- **TO DO**
Please report every line from the material that contains the word "heuristic".
Segment Start: DATA EXTRACTS
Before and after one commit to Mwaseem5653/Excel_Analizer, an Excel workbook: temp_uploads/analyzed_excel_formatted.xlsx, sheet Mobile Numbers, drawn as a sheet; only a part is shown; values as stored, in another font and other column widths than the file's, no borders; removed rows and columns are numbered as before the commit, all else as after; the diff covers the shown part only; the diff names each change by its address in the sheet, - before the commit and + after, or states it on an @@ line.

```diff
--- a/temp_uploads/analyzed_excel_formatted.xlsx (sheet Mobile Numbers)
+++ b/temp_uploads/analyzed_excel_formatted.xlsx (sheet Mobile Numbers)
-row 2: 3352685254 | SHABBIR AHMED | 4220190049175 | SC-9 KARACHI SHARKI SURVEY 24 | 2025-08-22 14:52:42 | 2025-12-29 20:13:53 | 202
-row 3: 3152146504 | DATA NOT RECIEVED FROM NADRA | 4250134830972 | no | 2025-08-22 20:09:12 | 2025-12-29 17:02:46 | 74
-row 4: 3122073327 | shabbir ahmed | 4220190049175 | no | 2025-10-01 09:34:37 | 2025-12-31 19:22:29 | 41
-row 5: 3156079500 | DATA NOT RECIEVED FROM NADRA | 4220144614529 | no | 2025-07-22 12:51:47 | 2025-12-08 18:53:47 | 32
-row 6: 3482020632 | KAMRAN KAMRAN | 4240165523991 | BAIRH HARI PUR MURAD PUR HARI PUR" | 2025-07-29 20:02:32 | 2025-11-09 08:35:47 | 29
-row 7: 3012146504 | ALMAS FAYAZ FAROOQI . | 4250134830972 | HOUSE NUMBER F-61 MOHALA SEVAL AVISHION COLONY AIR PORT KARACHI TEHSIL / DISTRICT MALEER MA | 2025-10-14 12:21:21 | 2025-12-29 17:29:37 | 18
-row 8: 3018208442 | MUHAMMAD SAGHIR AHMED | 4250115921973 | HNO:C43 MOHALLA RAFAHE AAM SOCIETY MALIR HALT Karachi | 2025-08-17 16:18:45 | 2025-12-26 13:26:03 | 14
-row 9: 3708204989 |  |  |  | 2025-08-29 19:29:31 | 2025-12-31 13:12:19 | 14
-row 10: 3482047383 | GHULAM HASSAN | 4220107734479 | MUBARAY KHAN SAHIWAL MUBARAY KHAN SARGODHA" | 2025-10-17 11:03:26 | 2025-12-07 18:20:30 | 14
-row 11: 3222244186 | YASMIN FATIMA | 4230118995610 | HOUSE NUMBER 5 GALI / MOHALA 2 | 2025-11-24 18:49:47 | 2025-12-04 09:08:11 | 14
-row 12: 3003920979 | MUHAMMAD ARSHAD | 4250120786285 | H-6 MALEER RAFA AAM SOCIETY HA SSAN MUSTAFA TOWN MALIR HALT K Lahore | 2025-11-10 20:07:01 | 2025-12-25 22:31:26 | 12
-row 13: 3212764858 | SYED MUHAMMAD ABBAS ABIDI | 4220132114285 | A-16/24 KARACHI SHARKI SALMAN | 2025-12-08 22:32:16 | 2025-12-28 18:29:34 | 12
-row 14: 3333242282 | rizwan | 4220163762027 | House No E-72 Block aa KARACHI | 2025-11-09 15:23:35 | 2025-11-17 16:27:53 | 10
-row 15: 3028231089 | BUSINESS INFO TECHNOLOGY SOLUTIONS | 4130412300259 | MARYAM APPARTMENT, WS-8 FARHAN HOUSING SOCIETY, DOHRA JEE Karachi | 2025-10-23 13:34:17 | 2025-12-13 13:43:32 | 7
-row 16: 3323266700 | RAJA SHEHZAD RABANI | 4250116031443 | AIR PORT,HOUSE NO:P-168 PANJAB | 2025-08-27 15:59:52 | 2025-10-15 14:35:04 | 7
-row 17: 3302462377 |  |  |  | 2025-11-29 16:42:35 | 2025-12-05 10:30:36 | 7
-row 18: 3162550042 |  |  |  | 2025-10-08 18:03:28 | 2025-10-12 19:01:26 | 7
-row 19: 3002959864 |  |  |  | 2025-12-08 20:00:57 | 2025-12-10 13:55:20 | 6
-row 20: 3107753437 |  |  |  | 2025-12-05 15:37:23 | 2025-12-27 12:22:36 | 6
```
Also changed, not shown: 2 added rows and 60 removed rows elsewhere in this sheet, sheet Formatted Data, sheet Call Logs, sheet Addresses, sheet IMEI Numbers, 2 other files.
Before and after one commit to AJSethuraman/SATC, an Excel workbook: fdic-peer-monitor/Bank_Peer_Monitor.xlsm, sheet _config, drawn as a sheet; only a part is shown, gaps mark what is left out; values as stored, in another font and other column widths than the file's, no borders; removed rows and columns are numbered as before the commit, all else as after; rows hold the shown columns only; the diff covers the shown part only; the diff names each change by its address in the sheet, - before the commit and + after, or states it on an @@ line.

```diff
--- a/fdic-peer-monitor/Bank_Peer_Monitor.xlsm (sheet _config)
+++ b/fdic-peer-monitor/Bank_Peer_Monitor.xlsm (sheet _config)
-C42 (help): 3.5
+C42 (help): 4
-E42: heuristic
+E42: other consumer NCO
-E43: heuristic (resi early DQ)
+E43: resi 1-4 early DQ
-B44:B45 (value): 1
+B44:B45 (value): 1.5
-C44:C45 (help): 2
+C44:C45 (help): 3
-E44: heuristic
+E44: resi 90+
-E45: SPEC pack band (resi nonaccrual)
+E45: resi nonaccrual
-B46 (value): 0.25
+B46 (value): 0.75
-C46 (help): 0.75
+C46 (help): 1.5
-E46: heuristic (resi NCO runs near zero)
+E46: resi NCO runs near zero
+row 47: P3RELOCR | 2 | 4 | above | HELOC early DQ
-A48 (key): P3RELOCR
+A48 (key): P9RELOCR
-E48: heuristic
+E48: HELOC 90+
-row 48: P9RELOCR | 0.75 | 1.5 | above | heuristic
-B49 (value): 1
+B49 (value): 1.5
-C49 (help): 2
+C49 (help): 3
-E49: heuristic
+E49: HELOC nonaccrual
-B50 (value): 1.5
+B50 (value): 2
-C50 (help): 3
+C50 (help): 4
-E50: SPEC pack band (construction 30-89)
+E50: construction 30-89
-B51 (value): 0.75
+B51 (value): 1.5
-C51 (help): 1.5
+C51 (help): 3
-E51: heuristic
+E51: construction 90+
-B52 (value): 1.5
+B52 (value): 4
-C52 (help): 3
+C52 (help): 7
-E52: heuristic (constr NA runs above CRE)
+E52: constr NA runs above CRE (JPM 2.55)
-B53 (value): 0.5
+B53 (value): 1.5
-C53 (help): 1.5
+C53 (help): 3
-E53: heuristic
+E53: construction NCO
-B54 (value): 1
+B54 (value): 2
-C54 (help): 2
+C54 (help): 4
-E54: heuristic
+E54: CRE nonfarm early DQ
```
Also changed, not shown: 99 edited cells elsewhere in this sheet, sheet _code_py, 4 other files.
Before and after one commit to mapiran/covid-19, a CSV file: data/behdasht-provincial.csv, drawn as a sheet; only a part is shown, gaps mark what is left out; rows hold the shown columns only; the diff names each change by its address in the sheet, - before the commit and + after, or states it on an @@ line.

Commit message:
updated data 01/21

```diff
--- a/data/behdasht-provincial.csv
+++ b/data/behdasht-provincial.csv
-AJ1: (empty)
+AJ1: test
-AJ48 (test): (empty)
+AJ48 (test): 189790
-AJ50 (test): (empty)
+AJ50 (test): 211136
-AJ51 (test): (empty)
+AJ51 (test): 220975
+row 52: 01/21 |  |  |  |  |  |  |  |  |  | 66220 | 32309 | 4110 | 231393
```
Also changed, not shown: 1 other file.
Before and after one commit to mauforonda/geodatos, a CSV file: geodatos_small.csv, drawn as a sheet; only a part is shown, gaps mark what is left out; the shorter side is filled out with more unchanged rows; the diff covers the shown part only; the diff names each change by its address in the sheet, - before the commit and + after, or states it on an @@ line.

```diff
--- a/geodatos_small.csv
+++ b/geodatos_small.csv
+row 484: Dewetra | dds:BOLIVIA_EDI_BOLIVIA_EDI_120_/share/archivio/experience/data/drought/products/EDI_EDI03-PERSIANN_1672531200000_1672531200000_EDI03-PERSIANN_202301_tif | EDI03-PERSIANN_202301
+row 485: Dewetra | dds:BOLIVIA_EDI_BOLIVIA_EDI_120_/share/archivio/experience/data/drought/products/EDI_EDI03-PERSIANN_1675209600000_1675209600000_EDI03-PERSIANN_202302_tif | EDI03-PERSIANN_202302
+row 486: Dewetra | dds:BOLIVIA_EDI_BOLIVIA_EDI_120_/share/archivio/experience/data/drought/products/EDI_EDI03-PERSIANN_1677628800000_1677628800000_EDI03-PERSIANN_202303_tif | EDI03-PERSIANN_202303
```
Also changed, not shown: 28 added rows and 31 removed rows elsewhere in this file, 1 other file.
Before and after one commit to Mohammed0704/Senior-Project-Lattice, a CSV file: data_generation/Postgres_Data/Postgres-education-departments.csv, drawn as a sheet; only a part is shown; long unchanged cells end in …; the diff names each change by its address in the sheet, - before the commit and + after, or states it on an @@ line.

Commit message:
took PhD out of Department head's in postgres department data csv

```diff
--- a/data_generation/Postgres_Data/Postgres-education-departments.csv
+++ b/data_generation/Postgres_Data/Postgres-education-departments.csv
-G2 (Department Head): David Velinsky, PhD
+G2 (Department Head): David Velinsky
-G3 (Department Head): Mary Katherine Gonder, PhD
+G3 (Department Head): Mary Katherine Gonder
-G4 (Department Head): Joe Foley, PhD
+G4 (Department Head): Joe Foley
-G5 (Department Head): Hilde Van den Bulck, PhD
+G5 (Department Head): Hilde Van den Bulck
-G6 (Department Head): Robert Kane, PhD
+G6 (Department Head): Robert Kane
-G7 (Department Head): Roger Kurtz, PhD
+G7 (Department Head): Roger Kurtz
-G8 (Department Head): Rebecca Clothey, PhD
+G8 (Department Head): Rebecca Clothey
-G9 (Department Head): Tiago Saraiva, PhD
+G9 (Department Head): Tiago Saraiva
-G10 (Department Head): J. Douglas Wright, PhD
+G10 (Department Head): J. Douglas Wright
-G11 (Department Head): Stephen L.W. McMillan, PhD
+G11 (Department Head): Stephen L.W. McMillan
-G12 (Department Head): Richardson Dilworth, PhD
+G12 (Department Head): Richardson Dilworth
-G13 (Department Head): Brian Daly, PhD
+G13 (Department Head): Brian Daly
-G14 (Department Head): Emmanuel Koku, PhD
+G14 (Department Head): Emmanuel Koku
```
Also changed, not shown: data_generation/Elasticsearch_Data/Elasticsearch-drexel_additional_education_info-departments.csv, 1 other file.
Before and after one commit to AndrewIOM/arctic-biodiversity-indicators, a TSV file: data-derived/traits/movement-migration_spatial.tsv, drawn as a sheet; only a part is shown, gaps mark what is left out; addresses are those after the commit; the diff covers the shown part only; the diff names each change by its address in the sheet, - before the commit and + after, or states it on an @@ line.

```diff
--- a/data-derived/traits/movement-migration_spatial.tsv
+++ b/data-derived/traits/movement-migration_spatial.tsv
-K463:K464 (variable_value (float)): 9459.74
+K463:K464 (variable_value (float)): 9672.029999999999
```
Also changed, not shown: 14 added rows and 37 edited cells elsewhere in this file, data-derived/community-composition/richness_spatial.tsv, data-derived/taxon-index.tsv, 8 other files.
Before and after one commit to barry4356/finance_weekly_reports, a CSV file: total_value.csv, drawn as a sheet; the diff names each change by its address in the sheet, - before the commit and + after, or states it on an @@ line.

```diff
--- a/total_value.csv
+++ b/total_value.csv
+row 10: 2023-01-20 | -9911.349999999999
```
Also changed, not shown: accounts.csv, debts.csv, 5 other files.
Segment End: DATA EXTRACTS
- **RESULT FOR THIS EXERCISE**
-E42: heuristic
-E43: heuristic (resi early DQ)
-E44: heuristic
-E46: heuristic (resi NCO runs near zero)
-E48: heuristic
-row 48: P9RELOCR | 0.75 | 1.5 | above | heuristic
-E49: heuristic
-E51: heuristic
-E52: heuristic (constr NA runs above CRE)
-E53: heuristic
-E54: heuristic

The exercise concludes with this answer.